Despite similarities in the chemical composition and structure, certain differences in the assembly of cell walls have been noted between coryne- and mycobacteria. In particular, (1) Corynebacterium spp. can survive without biosynthesis of mycolates and hence without the OM, whereas isoniazid, an inhibitor of mycolic acid synthesis, is lethal to Mycobacterium spp.; (2) corynomycolate biosynthesis requires a type-I fatty acid synthase (FAS) and a polyketide synthase Pks13, whereas mycobacteria requires both type-I and type-II FAS complexes, modifying enzymes and Pks13; (3) the transfer of mycoloyl residues onto sugars can occur outside the plasma membrane in corynebacteria, but in mycobacteria at least some of the TMM is made in cytoplasm; and (4) antigens 85 catalyze mycoloyl transfer on the periplasmic side of the plasma membrane (Portevin et al. 2004; Radmacher et al. 2005; Kaur et al. 2009; Jackson et al. 2013). Surprisingly, the phenotypes of knock-down C. glutamicum cmpL1 and cmpL4 mutants (Fig. 4) and M. smegmatis and M. tuberculosis mmpL3 mutants (Grzegorzewicz et al. 2012) are similar and lead to accumulation of TMCM and TMM in the inner layers of cell walls, respectively. In addition, free corynomycolates and lipid X also accumulate in membranes further supporting the idea that the transfer of mycolates onto TMCM and possibly other cell envelope acceptors is affected. We conclude that this step in the biosynthesis of TDCM and TDM and delivery of these lipids to cell surfaces is conserved among CMN species and that functions of RND proteins are required for the successful completion of this step. In mycobacteria flipping of TMM from the cytosolic side of the inner membrane into the periplasm could be important in the biosynthesis of TDM from TMM. However, in corynebacteria the synthesis of TMCM is thought to occur in the periplasm (Tropis et al. 2005). Hence, it is unlikely that the deficiency in inner membrane transport by CmpLs is responsible for the accumulation of TMCM and the depletion of TDCM. Instead, we propose that in both species and similar to the situation with Gram-negative RND transporters, CmpL and MmpL proteins are involved in the transport of TMCM and TMM or free mycolates from the outer leaflet of the inner membrane to the site of TDM synthesis in the periplasm or in the outer membrane.

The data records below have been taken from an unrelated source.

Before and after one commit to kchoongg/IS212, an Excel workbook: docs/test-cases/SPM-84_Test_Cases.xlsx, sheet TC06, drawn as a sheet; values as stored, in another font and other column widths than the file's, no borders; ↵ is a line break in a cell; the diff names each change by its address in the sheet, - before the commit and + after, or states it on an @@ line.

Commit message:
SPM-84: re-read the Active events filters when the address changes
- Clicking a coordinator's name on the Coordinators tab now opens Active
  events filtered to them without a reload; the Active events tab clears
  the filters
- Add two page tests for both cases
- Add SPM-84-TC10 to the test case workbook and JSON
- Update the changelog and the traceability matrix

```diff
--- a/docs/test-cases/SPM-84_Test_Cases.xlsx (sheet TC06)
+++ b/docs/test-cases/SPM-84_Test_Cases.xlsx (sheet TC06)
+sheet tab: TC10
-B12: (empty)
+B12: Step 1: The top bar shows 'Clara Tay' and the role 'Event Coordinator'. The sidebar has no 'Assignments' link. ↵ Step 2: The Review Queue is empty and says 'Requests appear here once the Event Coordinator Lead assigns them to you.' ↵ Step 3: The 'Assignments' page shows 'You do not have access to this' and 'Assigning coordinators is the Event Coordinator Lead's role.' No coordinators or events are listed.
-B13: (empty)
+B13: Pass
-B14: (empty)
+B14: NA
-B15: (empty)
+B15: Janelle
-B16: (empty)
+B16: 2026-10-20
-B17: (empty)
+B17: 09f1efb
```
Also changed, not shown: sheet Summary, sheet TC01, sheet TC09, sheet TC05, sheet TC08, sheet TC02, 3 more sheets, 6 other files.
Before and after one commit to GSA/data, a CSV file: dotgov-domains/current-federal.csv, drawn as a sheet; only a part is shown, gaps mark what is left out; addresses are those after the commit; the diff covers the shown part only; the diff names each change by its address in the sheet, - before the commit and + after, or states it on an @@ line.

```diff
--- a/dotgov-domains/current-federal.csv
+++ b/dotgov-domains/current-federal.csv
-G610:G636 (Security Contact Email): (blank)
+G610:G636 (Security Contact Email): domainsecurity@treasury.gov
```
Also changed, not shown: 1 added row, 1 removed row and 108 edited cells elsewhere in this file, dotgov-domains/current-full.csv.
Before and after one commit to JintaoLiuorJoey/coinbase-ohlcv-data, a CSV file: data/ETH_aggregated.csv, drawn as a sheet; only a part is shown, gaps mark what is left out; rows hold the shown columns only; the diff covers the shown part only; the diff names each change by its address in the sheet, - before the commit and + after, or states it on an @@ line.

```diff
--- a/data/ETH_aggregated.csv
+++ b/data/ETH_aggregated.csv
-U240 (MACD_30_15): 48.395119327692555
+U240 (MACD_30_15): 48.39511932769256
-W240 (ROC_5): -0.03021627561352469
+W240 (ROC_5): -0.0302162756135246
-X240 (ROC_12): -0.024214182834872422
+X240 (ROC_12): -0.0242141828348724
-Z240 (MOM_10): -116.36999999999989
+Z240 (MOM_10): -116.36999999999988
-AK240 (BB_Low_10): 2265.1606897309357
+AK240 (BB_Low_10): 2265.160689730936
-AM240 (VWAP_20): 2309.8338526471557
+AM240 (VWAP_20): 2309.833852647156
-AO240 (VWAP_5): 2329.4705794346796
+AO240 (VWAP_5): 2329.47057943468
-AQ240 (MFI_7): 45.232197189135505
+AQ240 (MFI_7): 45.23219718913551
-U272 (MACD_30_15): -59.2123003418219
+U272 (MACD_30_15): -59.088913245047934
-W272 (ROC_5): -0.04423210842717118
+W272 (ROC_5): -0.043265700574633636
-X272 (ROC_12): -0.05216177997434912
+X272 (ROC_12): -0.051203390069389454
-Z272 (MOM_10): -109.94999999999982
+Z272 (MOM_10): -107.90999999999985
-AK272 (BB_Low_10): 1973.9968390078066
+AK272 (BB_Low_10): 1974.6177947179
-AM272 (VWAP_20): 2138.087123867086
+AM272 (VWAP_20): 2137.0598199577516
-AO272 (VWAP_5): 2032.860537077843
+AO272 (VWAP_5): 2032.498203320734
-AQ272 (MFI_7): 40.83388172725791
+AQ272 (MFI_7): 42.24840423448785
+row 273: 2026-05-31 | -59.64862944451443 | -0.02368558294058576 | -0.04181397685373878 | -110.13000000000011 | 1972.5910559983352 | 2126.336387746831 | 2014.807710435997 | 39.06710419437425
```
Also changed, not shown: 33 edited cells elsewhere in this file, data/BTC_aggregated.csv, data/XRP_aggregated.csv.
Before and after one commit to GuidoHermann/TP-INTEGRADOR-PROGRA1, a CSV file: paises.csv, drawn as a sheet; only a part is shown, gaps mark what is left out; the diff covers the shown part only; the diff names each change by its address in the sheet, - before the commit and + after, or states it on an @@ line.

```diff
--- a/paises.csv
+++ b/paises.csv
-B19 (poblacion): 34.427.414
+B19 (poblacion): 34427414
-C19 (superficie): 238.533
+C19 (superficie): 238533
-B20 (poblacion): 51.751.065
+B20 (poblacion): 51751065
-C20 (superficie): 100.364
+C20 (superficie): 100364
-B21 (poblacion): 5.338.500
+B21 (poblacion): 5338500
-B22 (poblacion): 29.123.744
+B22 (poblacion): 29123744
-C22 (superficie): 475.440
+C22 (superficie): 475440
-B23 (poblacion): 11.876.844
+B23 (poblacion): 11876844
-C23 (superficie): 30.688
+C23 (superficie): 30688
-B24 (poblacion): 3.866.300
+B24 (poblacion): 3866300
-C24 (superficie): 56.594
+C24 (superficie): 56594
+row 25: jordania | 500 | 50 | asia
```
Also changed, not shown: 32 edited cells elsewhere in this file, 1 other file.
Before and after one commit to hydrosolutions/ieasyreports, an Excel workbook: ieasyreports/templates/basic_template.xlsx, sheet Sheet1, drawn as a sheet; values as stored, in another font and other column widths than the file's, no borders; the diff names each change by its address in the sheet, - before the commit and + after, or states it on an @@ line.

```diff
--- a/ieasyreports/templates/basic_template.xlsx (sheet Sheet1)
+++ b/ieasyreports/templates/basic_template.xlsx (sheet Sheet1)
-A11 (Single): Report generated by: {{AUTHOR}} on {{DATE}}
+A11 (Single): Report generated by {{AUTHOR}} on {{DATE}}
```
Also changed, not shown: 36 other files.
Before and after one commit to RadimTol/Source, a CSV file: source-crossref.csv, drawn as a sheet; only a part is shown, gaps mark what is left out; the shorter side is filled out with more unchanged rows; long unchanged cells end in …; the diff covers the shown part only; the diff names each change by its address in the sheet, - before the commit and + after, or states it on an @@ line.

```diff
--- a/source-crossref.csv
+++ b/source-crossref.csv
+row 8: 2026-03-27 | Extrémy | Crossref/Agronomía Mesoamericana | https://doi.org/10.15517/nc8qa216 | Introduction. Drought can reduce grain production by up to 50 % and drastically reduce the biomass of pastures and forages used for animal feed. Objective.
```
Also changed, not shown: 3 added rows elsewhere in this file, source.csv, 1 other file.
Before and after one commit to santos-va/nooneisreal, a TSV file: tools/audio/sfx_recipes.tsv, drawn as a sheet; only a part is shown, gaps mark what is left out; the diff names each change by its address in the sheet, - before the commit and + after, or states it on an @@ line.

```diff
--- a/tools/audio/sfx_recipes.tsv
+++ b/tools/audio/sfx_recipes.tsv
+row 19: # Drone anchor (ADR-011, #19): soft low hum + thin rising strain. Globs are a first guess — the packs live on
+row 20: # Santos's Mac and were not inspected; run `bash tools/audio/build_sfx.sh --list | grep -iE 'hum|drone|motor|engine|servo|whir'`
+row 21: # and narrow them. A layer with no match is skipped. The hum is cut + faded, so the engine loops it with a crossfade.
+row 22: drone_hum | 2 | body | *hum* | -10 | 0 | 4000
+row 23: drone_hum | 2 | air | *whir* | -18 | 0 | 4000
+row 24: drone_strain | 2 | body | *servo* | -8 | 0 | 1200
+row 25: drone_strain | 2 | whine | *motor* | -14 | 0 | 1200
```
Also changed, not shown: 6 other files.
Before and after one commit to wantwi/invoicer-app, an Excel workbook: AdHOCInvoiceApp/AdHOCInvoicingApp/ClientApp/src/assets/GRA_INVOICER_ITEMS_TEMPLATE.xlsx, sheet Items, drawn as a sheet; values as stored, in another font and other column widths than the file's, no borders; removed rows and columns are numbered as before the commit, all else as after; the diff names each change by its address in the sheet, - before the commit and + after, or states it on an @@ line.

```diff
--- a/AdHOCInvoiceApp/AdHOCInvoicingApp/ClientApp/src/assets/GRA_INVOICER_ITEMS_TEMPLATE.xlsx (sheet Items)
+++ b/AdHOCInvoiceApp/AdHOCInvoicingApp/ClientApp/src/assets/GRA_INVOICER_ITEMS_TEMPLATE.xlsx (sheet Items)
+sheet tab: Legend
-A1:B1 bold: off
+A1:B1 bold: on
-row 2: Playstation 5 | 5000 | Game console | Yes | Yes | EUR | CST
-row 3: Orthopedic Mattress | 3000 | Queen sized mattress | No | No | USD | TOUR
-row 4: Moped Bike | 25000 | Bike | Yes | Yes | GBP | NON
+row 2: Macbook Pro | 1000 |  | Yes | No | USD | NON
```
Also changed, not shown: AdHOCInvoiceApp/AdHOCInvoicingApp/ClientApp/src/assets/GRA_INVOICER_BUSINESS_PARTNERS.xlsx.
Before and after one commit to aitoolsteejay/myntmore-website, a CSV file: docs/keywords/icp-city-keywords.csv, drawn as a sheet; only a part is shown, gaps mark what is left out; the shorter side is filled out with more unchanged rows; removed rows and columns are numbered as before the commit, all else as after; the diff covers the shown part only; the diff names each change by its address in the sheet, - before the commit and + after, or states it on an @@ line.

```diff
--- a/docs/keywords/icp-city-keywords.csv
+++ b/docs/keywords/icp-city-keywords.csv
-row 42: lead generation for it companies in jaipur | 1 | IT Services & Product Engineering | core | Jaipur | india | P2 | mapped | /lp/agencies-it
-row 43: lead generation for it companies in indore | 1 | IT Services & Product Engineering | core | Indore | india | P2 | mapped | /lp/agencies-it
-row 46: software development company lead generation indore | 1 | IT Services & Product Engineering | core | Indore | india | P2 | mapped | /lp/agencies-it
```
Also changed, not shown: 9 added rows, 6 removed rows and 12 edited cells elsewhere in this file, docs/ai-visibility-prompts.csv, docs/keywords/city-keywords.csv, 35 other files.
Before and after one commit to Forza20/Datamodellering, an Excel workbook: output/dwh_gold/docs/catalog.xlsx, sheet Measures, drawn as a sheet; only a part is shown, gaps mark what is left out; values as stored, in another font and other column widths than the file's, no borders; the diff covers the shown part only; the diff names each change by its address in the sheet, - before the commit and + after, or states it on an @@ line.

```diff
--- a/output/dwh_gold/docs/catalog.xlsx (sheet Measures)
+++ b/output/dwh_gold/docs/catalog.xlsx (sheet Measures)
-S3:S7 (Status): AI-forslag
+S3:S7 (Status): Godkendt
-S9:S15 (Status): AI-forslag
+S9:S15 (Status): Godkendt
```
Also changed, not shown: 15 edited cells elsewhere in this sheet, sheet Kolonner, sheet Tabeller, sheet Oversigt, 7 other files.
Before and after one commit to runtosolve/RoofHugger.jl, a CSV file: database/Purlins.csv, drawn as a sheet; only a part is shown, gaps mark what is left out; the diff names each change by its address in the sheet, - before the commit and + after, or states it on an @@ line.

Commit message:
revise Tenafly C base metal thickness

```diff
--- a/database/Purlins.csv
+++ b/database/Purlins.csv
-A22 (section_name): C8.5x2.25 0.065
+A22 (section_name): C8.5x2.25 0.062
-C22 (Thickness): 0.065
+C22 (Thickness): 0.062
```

We thank Michael Bott (Institut für Bio- und Geowissenschaften, Germany) and Christine Houssin (University of Orsay, France) who kindly provided the pAN6 vector and the pks13 knock-out mutant of C. glutamicum, respectively. This work was supported by the National Institutes of Health/National Institute of Allergy and Infectious Diseases grants AI092486 to H. I. Z and AI063054 to M. J.